** TASK GOAL **
Which lines in the data below contain the word "wide"? Copy each of them.

Front-end code change data:

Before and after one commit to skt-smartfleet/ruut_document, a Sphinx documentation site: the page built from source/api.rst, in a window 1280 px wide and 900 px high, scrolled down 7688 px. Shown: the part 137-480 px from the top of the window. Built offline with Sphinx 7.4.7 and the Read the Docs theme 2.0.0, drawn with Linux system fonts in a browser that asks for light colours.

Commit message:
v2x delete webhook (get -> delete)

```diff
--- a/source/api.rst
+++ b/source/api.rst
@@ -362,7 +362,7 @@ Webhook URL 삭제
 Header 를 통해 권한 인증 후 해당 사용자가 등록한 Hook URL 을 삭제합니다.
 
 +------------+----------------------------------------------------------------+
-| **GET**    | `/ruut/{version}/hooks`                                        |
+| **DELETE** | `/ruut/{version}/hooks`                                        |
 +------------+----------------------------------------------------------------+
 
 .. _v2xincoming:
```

==

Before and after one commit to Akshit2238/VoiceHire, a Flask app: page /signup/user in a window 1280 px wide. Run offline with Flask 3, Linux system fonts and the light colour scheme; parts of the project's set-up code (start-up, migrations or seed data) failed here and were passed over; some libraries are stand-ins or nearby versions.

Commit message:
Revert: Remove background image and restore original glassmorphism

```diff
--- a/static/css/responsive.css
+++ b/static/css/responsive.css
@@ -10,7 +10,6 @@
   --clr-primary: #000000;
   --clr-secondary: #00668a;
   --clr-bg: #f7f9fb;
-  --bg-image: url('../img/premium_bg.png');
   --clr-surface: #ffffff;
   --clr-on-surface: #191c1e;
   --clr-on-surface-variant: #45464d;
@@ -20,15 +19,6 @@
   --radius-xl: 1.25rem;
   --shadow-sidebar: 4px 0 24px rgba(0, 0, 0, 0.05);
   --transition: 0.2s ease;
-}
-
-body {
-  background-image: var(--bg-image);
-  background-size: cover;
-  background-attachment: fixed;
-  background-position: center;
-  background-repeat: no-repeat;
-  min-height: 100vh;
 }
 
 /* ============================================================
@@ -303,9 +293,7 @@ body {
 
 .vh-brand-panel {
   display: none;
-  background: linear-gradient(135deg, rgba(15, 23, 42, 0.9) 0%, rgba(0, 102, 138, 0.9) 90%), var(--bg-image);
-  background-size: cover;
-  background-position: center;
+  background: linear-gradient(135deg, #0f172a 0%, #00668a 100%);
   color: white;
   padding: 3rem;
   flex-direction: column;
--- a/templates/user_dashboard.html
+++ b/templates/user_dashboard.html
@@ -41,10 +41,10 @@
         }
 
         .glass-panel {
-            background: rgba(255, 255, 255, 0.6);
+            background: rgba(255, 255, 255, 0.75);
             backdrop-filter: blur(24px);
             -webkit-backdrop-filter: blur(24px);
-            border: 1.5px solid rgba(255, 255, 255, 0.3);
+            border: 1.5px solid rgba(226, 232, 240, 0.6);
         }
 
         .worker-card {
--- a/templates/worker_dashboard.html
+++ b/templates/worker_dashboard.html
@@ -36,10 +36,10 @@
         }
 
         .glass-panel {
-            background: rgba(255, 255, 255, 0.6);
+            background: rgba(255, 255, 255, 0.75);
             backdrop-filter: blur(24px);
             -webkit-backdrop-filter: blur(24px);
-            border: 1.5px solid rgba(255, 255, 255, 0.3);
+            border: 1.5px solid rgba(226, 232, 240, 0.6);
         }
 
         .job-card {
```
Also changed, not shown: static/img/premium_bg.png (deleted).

** REPLY **
Before and after one commit to skt-smartfleet/ruut_document, a Sphinx documentation site: the page built from source/api.rst, in a window 1280 px wide and 900 px high, scrolled down 7688 px. Shown: the part 137-480 px from the top of the window. Built offline with Sphinx 7.4.7 and the Read the Docs theme 2.0.0, drawn with Linux system fonts in a browser that asks for light colours.
Before and after one commit to Akshit2238/VoiceHire, a Flask app: page /signup/user in a window 1280 px wide. Run offline with Flask 3, Linux system fonts and the light colour scheme; parts of the project's set-up code (start-up, migrations or seed data) failed here and were passed over; some libraries are stand-ins or nearby versions.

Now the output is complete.